CHAPEL HILL, N.C. (WTVD) -- Students and staff at the University of North Carolina are very diverse in 2021, but that wasn't the case for many generations, until alumni known as the Black Pioneers broke the color line on campus.
On Sunday, the group gathered to salute those whose presence on campus led to major changes.
"None of us, during those days, could imagine what has come to pass now. And the fact that we are the pioneers who opened those doors is a source of great satisfaction and pride, to all of us," said Walter Jackson, UNC Class of 1967.
Edith Hubbard, Class of 1966, is one of those pioneers who read the names of others who did not live to see this day.
"In those days it was very rare to see another Black student on campus. During most of my time at Carolina there were no Black faculty members, no Black athletes. No Black employees on student stores or any of the campus offices," said Jackson.
Chancellor Kevin Guskiewicz presented the Black Pioneer award to attorney David Dansby, the first African-American recipient of an undergraduate degree from UNC. Dansby's remarks referenced civil disobedience during his time on campus that helped break the color line in Chapel Hill.

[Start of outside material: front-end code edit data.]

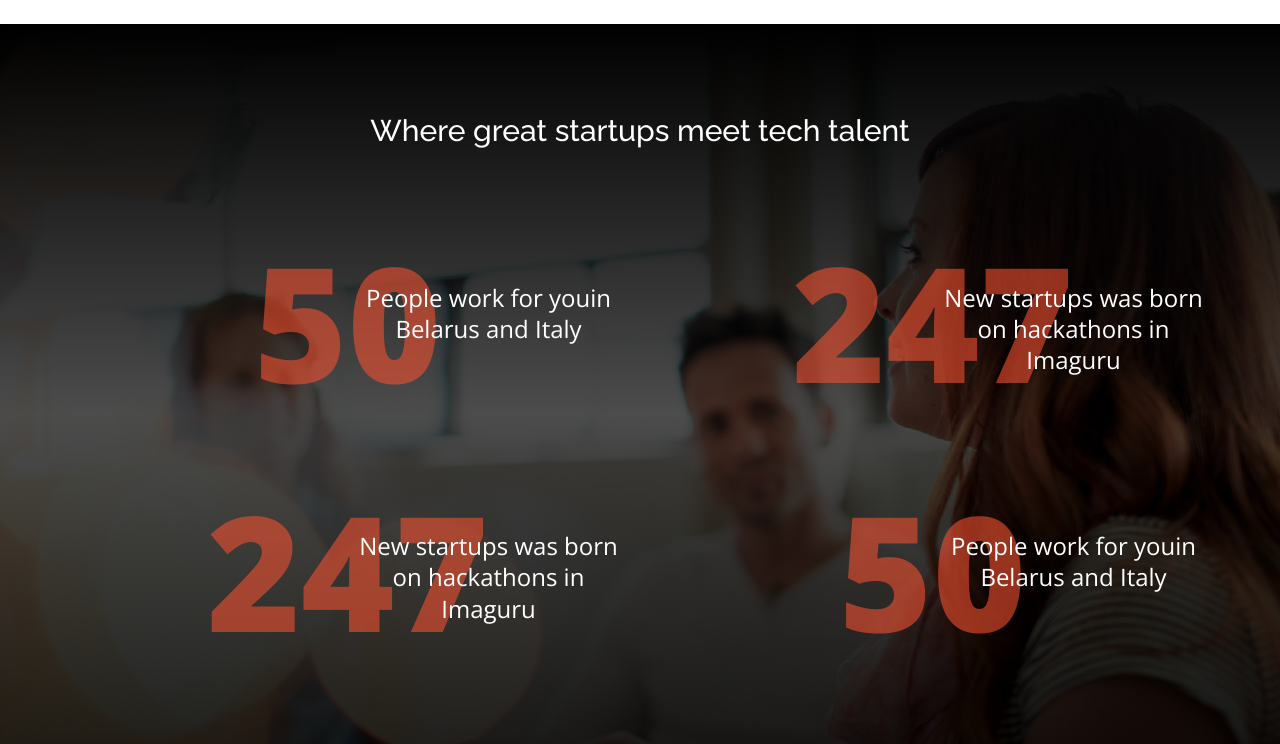
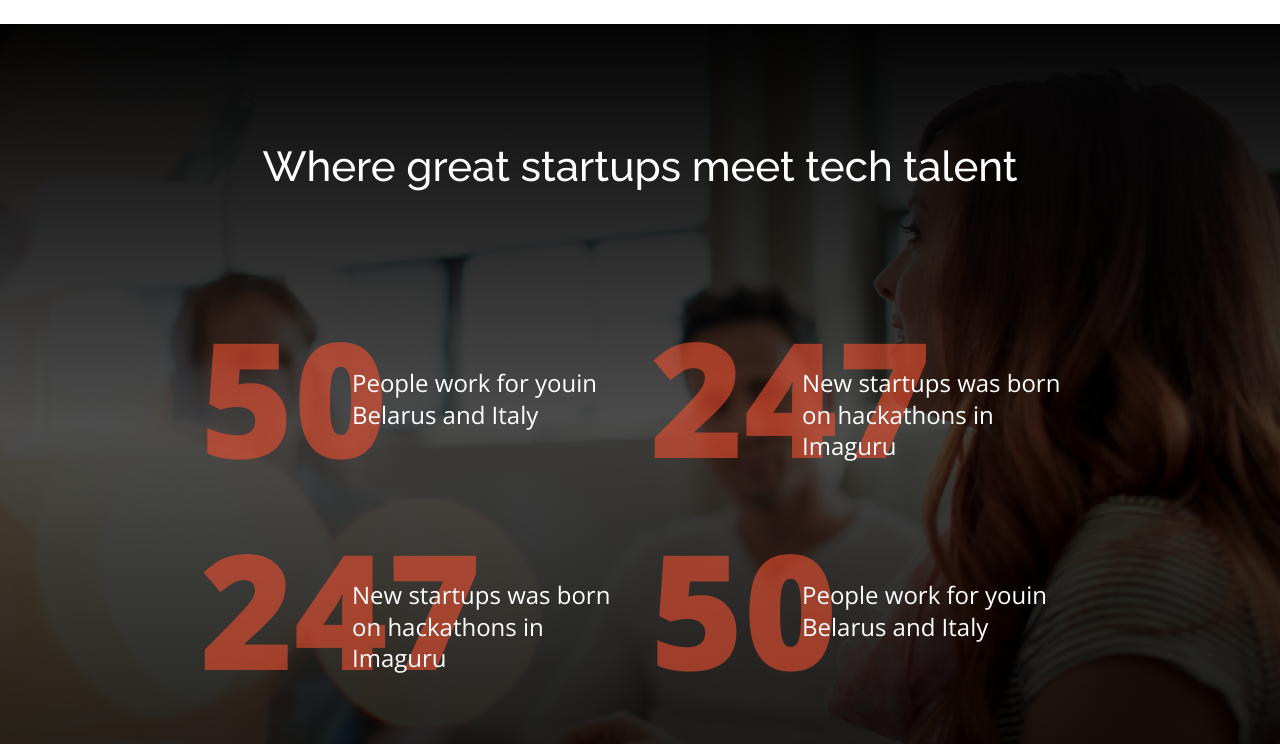
Before and after one commit to DaryaBobko/imaguruES, a website: page index.html in a window 1280 px wide. Shown: the part 56-800 px from the top of the page. Drawn offline with nearby package versions, Linux system fonts and the light colour scheme; some packages are replaced by stand-ins of ours; files whose address does not match are found by name.

Commit message:
main-page section statistic

```diff
--- a/content/css/main.css
+++ b/content/css/main.css
@@ -957,3 +957,113 @@
         height: 400px;
     }
 }
+
+
+
+
+
+/*STYLE fOR PAGE*/
+.site-section {
+    /*background-color: #191919;*/
+    position: relative;
+    z-index: 2;
+}
+
+.main-screen {
+    position: relative;
+    min-height: 100vh;
+}
+
+    .main-screen .section-container {
+        box-sizing: border-box;
+        display: -ms-flexbox;
+        display: flex;
+        -ms-flex-direction: column;
+        flex-direction: column;
+        -ms-flex-pack: center;
+        justify-content: center;
+        max-width: 1360px;
+        min-height: 100vh;
+        padding-top: 6rem;
+        padding-bottom: 10rem;
+    }
+
+.section-container {
+    max-width: 1120px;
+    margin: 0 auto;
+    position: relative;
+    padding: 1px 3rem;
+    z-index: 2;
+    color: #fff;
+}
+
+.main-screen .content {
+    max-width: 1090px;
+    margin: 0 auto;
+    padding: 8rem 1.5rem 3rem;
+    margin-bottom: 4rem;
+}
+
+    .main-screen .content h3 {
+        max-width: 85rem;
+        font-size: 3em;
+        margin: 0 auto;
+        margin-bottom: 2rem;
+    }
+
+    .main-screen .content h3 {
+        max-width: 85rem;
+        font-size: 3em;
+        margin: 0 auto;
+        margin-bottom: 2rem;
+    }
+
+    .main-screen .content h3, .main-screen .content p {
+        color: #fff;
+        text-align: center;
+    }
+
+.achievements {
+    color: #fff;
+    display: -ms-flexbox;
+    display: flex;
+    -ms-flex-wrap: wrap;
+    flex-wrap: wrap;
+    -ms-flex-pack: center;
+    justify-content: center;
+    -ms-flex-align: center;
+    align-items: center;
+    padding: 2rem 3rem;
+    max-width: 960px;
+    margin: 0 auto;
+}
+
+
+.achievement {
+    -ms-flex: 0 0 50%;
+    flex: 0 0 50%;
+    box-sizing: border-box;
+    position: relative;
+    padding: 0 1rem;
+    font-size: 1rem;
+    margin-bottom: 2rem;
+}
+
+.achievement__count {
+    font-family: 'Open Sans', sans-serif;
+    font-size: 16.0rem;
+    color: rgba(240, 80, 48, 0.6);
+    line-height: 1.2;
+    font-weight: 800;
+}
+
+.achievement__text {
+    position: absolute;
+    top: 2.8em;
+    right: 0;
+    padding-right: 1.5rem;
+    line-height: 1.3;
+    font-size: 2.4rem;
+    font-weight: 300;
+    max-width: 12em;
+}
--- a/index.html
+++ b/index.html
@@ -73,7 +73,7 @@
     <div class="main-page">
         <div class="about">
             <a name="about"></a>
-            <h3 class="text-center caption-for-about">Where great startups meet tech talent</h3>
+            <!--<h3 class="text-center caption-for-about">Where great startups meet tech talent</h3>
 
             <div class="flex-style">
                 <div class="container text-center cont-align">
@@ -103,7 +103,40 @@
                     </div>
 
                 </div>
-            </div>
+            </div>-->
+            <section class="site-section main-screen">
+                <div class="section-container">
+                    <div class="content">
+                        <h3>Where great startups meet tech talent</h3>
+                    </div>
+                    <div class="flex-style">
+                        <div class="achievements">
+                            <div class="achievement">
+                                <span class="achievement__count">50</span>
+                                <span class="achievement__text">People work for youin Belarus and Italy</span>
+                            </div>
+
+                            <div class="achievement">
+                                <span class="achievement__count">247</span>
+                                <span class="achievement__text">New startups was born on hackathons in Imaguru</span>
+                            </div>
+
+                            <div class="achievement">
+                                <span class="achievement__count">247</span>
+                                <span class="achievement__text">New startups was born on hackathons in Imaguru</span>
+                            </div>
+
+                            <div class="achievement">
+                                <span class="achievement__count">50</span>
+                                <span class="achievement__text">People work for youin Belarus and Italy</span>
+                            </div>
+                        </div>
+                    </div>
+                    </div>
+            </section>
+
+
+
         </div>
     </div>
 
```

"We got in trouble, decided I wanted to picket the Colonial Drugstore down Franklin Street for not allowing Blacks to sit at the lunch counter.. I wanted to join," said Dansby.
Now that can be hard to get your head around, when you consider how Chapel Hill looks today.
The Colonial Drugstore closed years ago, but today a marker with photos of news coverage of the demonstration is installed in front of the building.
Karen Parker, the first African American woman to earn an undergraduate degree at UNC in 1965, led the Sunday afternoon ceremony.
The students of 2021 stand on the shoulders of those whose presence opened the campus to everyone.
"As one of the first African-American students at Carolina, it's overwhelming to me to think about all those who came before me and honor those who are departed," said Jackson.